Bond consulted the address of his next 'armourer'. It was a studio off Kinnerton Street. The musical cough of the Pierce Arrow was hardly silent when the door was opened by a calm young man who looked him quickly up and down. Bond was wear­ing one of his many pheasant's-eye alpacas which exaggerated the new vertical line-single-breasted, narrow lapels, ton-up trousers with no turn-ups, peccary suede shoes. A short covert-coat in cavalry twill, a black sting-ray tail of a tie, an unexpected width of shoulder above the tapering waist and the casual arrogance of his comma of dark hair low over the forehead under his little green ipiglet of a hat completed the picture of mid-century masculinity. The young man seemed unimpressed. 'Well, well, how butch can you get? You've left it rather late. But we'll see what we can do.'
He turned Bond towards the lighted north window and studied him carefully, then he gave the comma a tweak.
'I like the spit­curl, Gerda, we'll build up round that. Now go in there and strip.'
When he came out in his pants, the barracuda scars dark against the tan, a plain girl was waiting in a nurse's uniform. 'Lie down, Gerda, and leave it all to Miss Haslip,' said the young man. She stepped forward and began, expertly, to shave his legs and armpits. 'First a shave, then the depilatory-I'm afraid, what with the fittings, you'll be here most of the day.' It was indeed one bitch of a morning. The only consolation was that the young man (his name was Colin Mount) allowed him to keep the hair on his chest. 'After all, nobody wants you all sugar.'
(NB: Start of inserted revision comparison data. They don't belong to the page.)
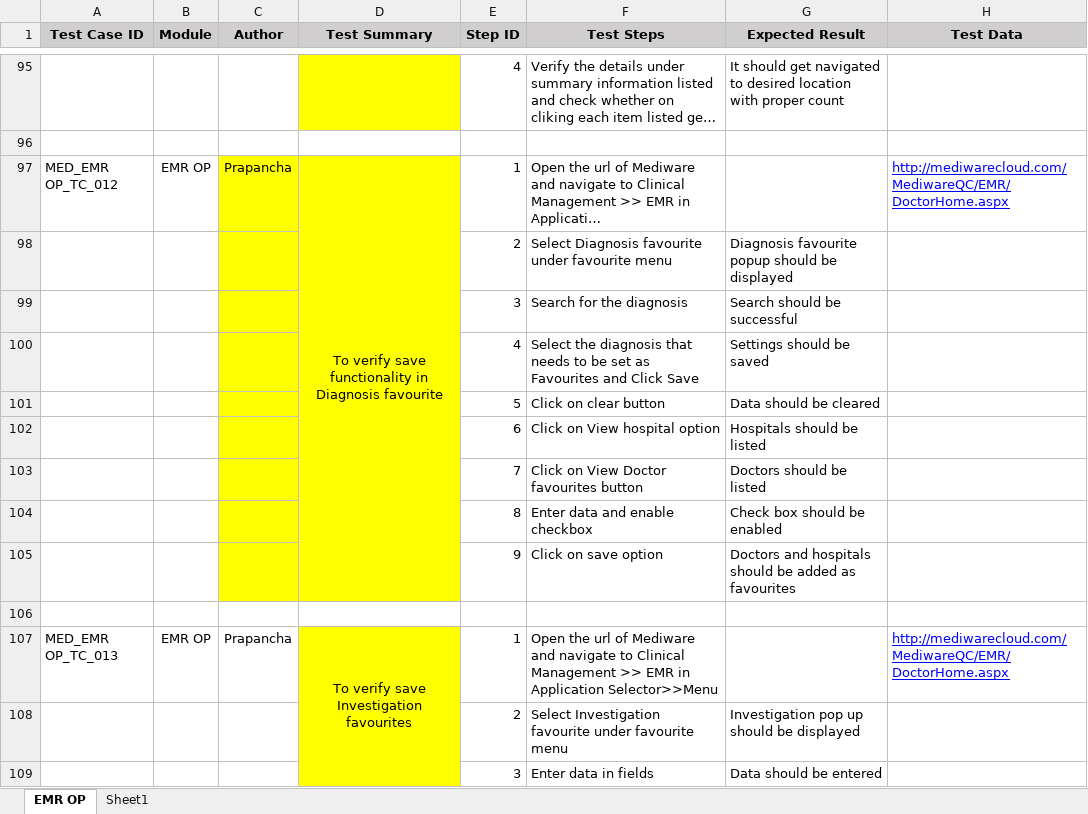
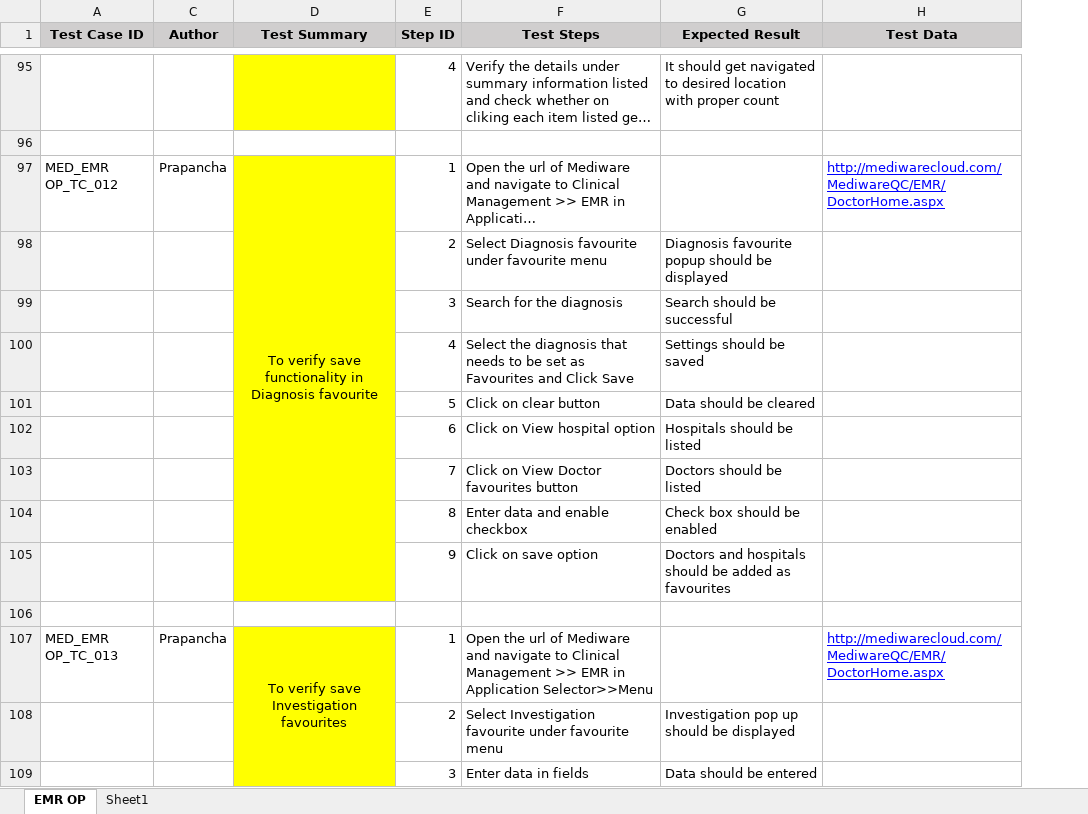
Before and after one commit to RijoJohnPatric/Mediware-Repository, an Excel workbook: Test Execution/Prapancha/Test Case- EMR OP_Reviewed.xlsx, sheet EMR OP, drawn as a sheet; only a part is shown, gaps mark what is left out; long unchanged cells end in …; values as stored, in another font and other column widths than the file's, no borders; removed rows and columns are numbered as before the commit, all else as after; the diff covers the shown part only; the diff names each change by its address in the sheet, - before the commit and + after, or states it on an @@ line.

```diff
--- a/Test Execution/Prapancha/Test Case- EMR OP_Reviewed.xlsx (sheet EMR OP)
+++ b/Test Execution/Prapancha/Test Case- EMR OP_Reviewed.xlsx (sheet EMR OP)
@@ column B (Module) hidden, rows 97-107: EMR OP |  |  |  |  |  |  |  |  |  | EMR OP @@
-C97:C105 fill: #FFFF00
+C97:C105 fill: none
```
Also changed, not shown: 67 added rows, 3 edited cells, cell formats and merged cells elsewhere in this sheet, hidden cells, 2 other files.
After the manicure, pedicure and plucking of the eyebrows it was time to start rebuilding. Bond was given a jock-strap to contain his genitals; the fitting of an elaborate chestnut wig so as to allow the comma to escape under it was another slow process. And then the artificial eye-lashes. Finally what looked like a box of tennis balls was produced from a drawer. 'Ever seen these before?'
'Good God, what are they?'
'The very latest in falsies-foam-rubber, with electronic self­erecting nipples-pink for blondes, brown for brunettes. The
things they think of! Which will you be? It's an important deci­sion.'
'What the hell do I care?'
'On the whole I think you'd better be a brunette. It goes with the eyes. And with your height we want them rather large. Round or pear-shaped?'
'Round, for Christ's sake.'
'Sure you're not making a mistake?'
The falsies were attached by a rubber strap, like a brassiere, which-in black moire-was then skilfully fitted over them. 'How does that feel? There should be room for a guy to get his hand up under the bra and have a good rime.' Then came the slinky black lace panties and finally the black satin evening skirt with crimson silk blouse suspended low on the shoulder, a blue mink scarf over all and then the sheerest black stockings and black shoes with red stilettos. Bond surveyed himself in the long glass and experienced an unexpected thrill of excitement; there was no doubt he had a damned good figure.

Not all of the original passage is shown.